▶ Task details
The records that follow are to be reproduced exactly. Any pictures in them are left out.

▶ Source information
=====
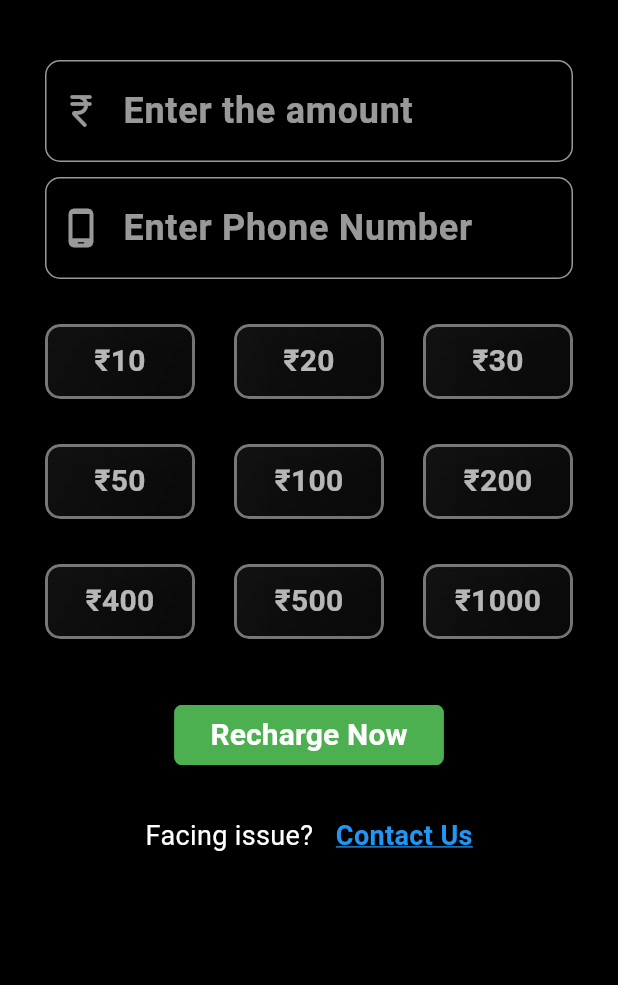
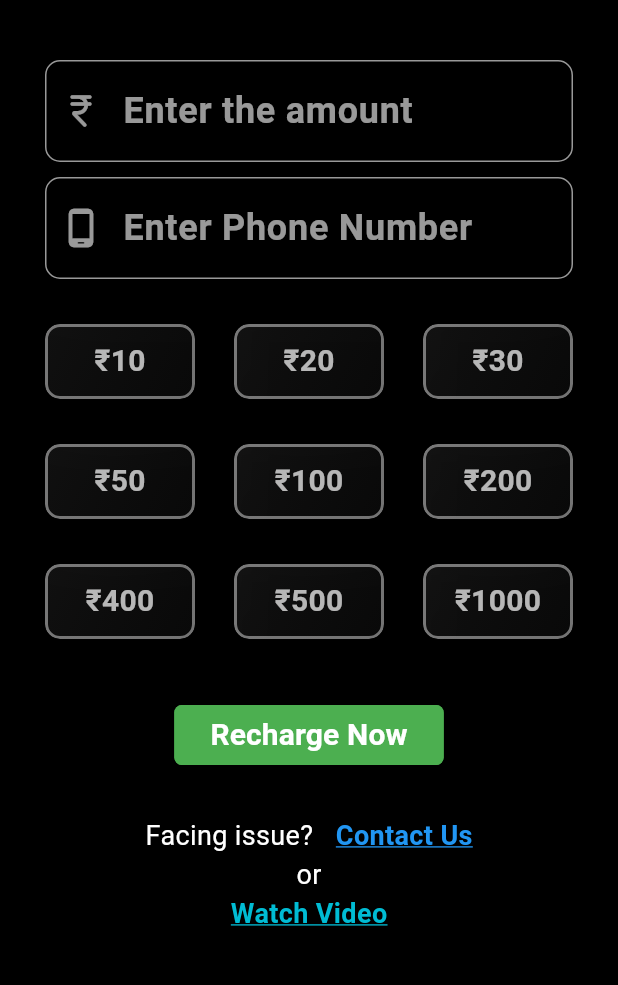
Before and after one commit to joysarkar18/gamaru-mobile-app, a Flutter app: the AddMoney screen opened directly, on a phone screen of 412 x 824 dp, the part 186-1171 px from its top. Run offline on Flutter 3.47's test engine with Material 2 defaults, Android fonts, the light colour scheme and no system bars; drawn by our look-alikes of lottie; our stand-ins replace cloud_firestore, email_validator, firebase_auth, firebase_core, firebase_messaging, get and 10 more; missing offline and left inert: flutter_custom_carousel_slider, random_avatar, upi_payment_qrcode_generator; accounts and stored records are empty; statements that could not run were skipped; project files that could hold a hidden picture were left out.

Commit message:
image size reduce and withdraw ypdate

```diff
--- a/lib/Controllers/Main-Controller/mainController.dart
+++ b/lib/Controllers/Main-Controller/mainController.dart
@@ -15,6 +15,8 @@ class MainController extends GetxController {
   RxBool is_loading = false.obs;
 
   RxBool exchangeLoading = false.obs;
+
+  RxMap urls = {}.obs;
 
   TextEditingController winCoins = TextEditingController();
   RxString palyCoins = "".obs;
@@ -77,4 +79,10 @@ class MainController extends GetxController {
       print(allResults.value);
     });
   }
+
+  getUrls() async {
+    await _db.collection("urls").doc("url").get().then((value) {
+      urls.value = value["allUrls"];
+    });
+  }
 }
--- a/lib/Screens/Home-Screen/homeScreen.dart
+++ b/lib/Screens/Home-Screen/homeScreen.dart
@@ -324,7 +324,7 @@ class _HomeScreenState extends State<HomeScreen> {
                                     width: 70,
                                     repeat: true,
                                   ),
-                                  Text(
+                                  const Text(
                                     "Earn",
                                     style: TextStyle(
                                         color: Colors.white, fontSize: 18),
--- a/lib/Screens/Wallet-Screens/addMoney.dart
+++ b/lib/Screens/Wallet-Screens/addMoney.dart
@@ -3,10 +3,12 @@ import 'package:cloud_firestore/cloud_firestore.dart';
 import 'package:firebase_auth/firebase_auth.dart';
 import 'package:flutter/material.dart';
 import 'package:gamaru_mobile_app/Componants/glossyEffect.dart';
+import 'package:gamaru_mobile_app/Controllers/Main-Controller/mainController.dart';
 import 'package:gamaru_mobile_app/Controllers/Wallet-Controller/walletController.dart';
 import 'package:gamaru_mobile_app/Screens/Customer%20Support/SupportScreen.dart';
 import 'package:get/get.dart';
 import 'package:lottie/lottie.dart';
+import 'package:url_launcher/url_launcher.dart';
 // import 'package:razorpay_flutter/razorpay_flutter.dart';
 
 import 'RechargeDone.dart';
@@ -49,7 +51,8 @@ class _AddMoneyState extends State<AddMoney> {
                   fontWeight: FontWeight.bold),
             ),
           )),
-      body: SizedBox(
+      body: SingleChildScrollView(
+        child: SizedBox(
           width: Get.width,
           child: Column(children: [
             const SizedBox(
@@ -84,8 +87,8 @@ class _AddMoneyState extends State<AddMoney> {
                     StreamBuilder(
                       stream: FirebaseFirestore.instance
                           .collection("user")
-                        .doc(
-                            FirebaseAuth.instance.currentUser!.email.toString())
+                          .doc(FirebaseAuth.instance.currentUser!.email
+                              .toString())
                           .snapshots(),
                       builder: (context, snapshot) {
                         if (snapshot.hasData) {
@@ -131,7 +134,8 @@ class _AddMoneyState extends State<AddMoney> {
                       decoration: const InputDecoration(
                         fillColor: Colors.transparent,
                         hintText: "Enter the amount",
-                      hintStyle: TextStyle(color: Colors.white60, fontSize: 24),
+                        hintStyle:
+                            TextStyle(color: Colors.white60, fontSize: 24),
                         prefixIcon: Icon(
                           Icons.currency_rupee_rounded,
                           color: Colors.white60,
@@ -173,7 +177,8 @@ class _AddMoneyState extends State<AddMoney> {
                       decoration: const InputDecoration(
                         fillColor: Colors.transparent,
                         hintText: "Enter Phone Number",
-                      hintStyle: TextStyle(color: Colors.white60, fontSize: 24),
+                        hintStyle:
+                            TextStyle(color: Colors.white60, fontSize: 24),
                         prefixIcon: Icon(
                           Icons.phone_android_rounded,
                           color: Colors.white60,
@@ -429,12 +434,40 @@ class _AddMoneyState extends State<AddMoney> {
                           decorationColor: Colors.blue,
                         ),
                       ),
-                  )
+                    ),
                   ],
+                ),
+                const SizedBox(
+                  width: 10,
+                ),
+                const Text(
+                  "or",
+                  style: TextStyle(color: Colors.white, fontSize: 18),
+                ),
+                const SizedBox(
+                  width: 10,
+                ),
+                InkWell(
+                  onTap: () async {
+                    var url = Uri.parse(
+                        "${MainController.instance.urls["howToRecharge"]}");
+                    await launchUrl(url);
+                  },
+                  child: const Text(
+                    "Watch Video",
+                    style: TextStyle(
+                      color: Colors.cyan,
+                      fontSize: 18,
+                      fontWeight: FontWeight.bold,
+                      decoration: TextDecoration.underline,
+                      decorationColor: Colors.cyan,
+                    ),
+                  ),
                 )
               ]),
             )
           ]),
+        ),
       ),
     );
   }
```
Also changed, not shown: lib/Controllers/Wallet-Controller/walletController.dart (+27 -12 lines), Assets/BGMI DUO MATCH.png, Assets/BGMI SOLO MATCH.png, Assets/BGMI SQUAD MATCH.png, 3 other files. Lines whose indentation alone changed are shown as unchanged.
=====
▶ Exercise answer
Before and after one commit to joysarkar18/gamaru-mobile-app, a Flutter app: the AddMoney screen opened directly, on a phone screen of 412 x 824 dp, the part 186-1171 px from its top. Run offline on Flutter 3.47's test engine with Material 2 defaults, Android fonts, the light colour scheme and no system bars; drawn by our look-alikes of lottie; our stand-ins replace cloud_firestore, email_validator, firebase_auth, firebase_core, firebase_messaging, get and 10 more; missing offline and left inert: flutter_custom_carousel_slider, random_avatar, upi_payment_qrcode_generator; accounts and stored records are empty; statements that could not run were skipped; project files that could hold a hidden picture were left out.

Commit message:
image size reduce and withdraw ypdate

```diff
--- a/lib/Controllers/Main-Controller/mainController.dart
+++ b/lib/Controllers/Main-Controller/mainController.dart
@@ -15,6 +15,8 @@ class MainController extends GetxController {
   RxBool is_loading = false.obs;
 
   RxBool exchangeLoading = false.obs;
+
+  RxMap urls = {}.obs;
 
   TextEditingController winCoins = TextEditingController();
   RxString palyCoins = "".obs;
@@ -77,4 +79,10 @@ class MainController extends GetxController {
       print(allResults.value);
     });
   }
+
+  getUrls() async {
+    await _db.collection("urls").doc("url").get().then((value) {
+      urls.value = value["allUrls"];
+    });
+  }
 }
--- a/lib/Screens/Home-Screen/homeScreen.dart
+++ b/lib/Screens/Home-Screen/homeScreen.dart
@@ -324,7 +324,7 @@ class _HomeScreenState extends State<HomeScreen> {
                                     width: 70,
                                     repeat: true,
                                   ),
-                                  Text(
+                                  const Text(
                                     "Earn",
                                     style: TextStyle(
                                         color: Colors.white, fontSize: 18),
--- a/lib/Screens/Wallet-Screens/addMoney.dart
+++ b/lib/Screens/Wallet-Screens/addMoney.dart
@@ -3,10 +3,12 @@ import 'package:cloud_firestore/cloud_firestore.dart';
 import 'package:firebase_auth/firebase_auth.dart';
 import 'package:flutter/material.dart';
 import 'package:gamaru_mobile_app/Componants/glossyEffect.dart';
+import 'package:gamaru_mobile_app/Controllers/Main-Controller/mainController.dart';
 import 'package:gamaru_mobile_app/Controllers/Wallet-Controller/walletController.dart';
 import 'package:gamaru_mobile_app/Screens/Customer%20Support/SupportScreen.dart';
 import 'package:get/get.dart';
 import 'package:lottie/lottie.dart';
+import 'package:url_launcher/url_launcher.dart';
 // import 'package:razorpay_flutter/razorpay_flutter.dart';
 
 import 'RechargeDone.dart';
@@ -49,7 +51,8 @@ class _AddMoneyState extends State<AddMoney> {
                   fontWeight: FontWeight.bold),
             ),
           )),
-      body: SizedBox(
+      body: SingleChildScrollView(
+        child: SizedBox(
           width: Get.width,
           child: Column(children: [
             const SizedBox(
@@ -84,8 +87,8 @@ class _AddMoneyState extends State<AddMoney> {
                     StreamBuilder(
                       stream: FirebaseFirestore.instance
                           .collection("user")
-                        .doc(
-                            FirebaseAuth.instance.currentUser!.email.toString())
+                          .doc(FirebaseAuth.instance.currentUser!.email
+                              .toString())
                           .snapshots(),
                       builder: (context, snapshot) {
                         if (snapshot.hasData) {
@@ -131,7 +134,8 @@ class _AddMoneyState extends State<AddMoney> {
                       decoration: const InputDecoration(
                         fillColor: Colors.transparent,
                         hintText: "Enter the amount",
-                      hintStyle: TextStyle(color: Colors.white60, fontSize: 24),
+                        hintStyle:
+                            TextStyle(color: Colors.white60, fontSize: 24),
                         prefixIcon: Icon(
                           Icons.currency_rupee_rounded,
                           color: Colors.white60,
@@ -173,7 +177,8 @@ class _AddMoneyState extends State<AddMoney> {
                       decoration: const InputDecoration(
                         fillColor: Colors.transparent,
                         hintText: "Enter Phone Number",
-                      hintStyle: TextStyle(color: Colors.white60, fontSize: 24),
+                        hintStyle:
+                            TextStyle(color: Colors.white60, fontSize: 24),
                         prefixIcon: Icon(
                           Icons.phone_android_rounded,
                           color: Colors.white60,
@@ -429,12 +434,40 @@ class _AddMoneyState extends State<AddMoney> {
                           decorationColor: Colors.blue,
                         ),
                       ),
-                  )
+                    ),
                   ],
+                ),
+                const SizedBox(
+                  width: 10,
+                ),
+                const Text(
+                  "or",
+                  style: TextStyle(color: Colors.white, fontSize: 18),
+                ),
+                const SizedBox(
+                  width: 10,
+                ),
+                InkWell(
+                  onTap: () async {
+                    var url = Uri.parse(
+                        "${MainController.instance.urls["howToRecharge"]}");
+                    await launchUrl(url);
+                  },
+                  child: const Text(
+                    "Watch Video",
+                    style: TextStyle(
+                      color: Colors.cyan,
+                      fontSize: 18,
+                      fontWeight: FontWeight.bold,
+                      decoration: TextDecoration.underline,
+                      decorationColor: Colors.cyan,
+                    ),
+                  ),
                 )
               ]),
             )
           ]),
+        ),
       ),
     );
   }
```
Also changed, not shown: lib/Controllers/Wallet-Controller/walletController.dart (+27 -12 lines), Assets/BGMI DUO MATCH.png, Assets/BGMI SOLO MATCH.png, Assets/BGMI SQUAD MATCH.png, 3 other files. Lines whose indentation alone changed are shown as unchanged.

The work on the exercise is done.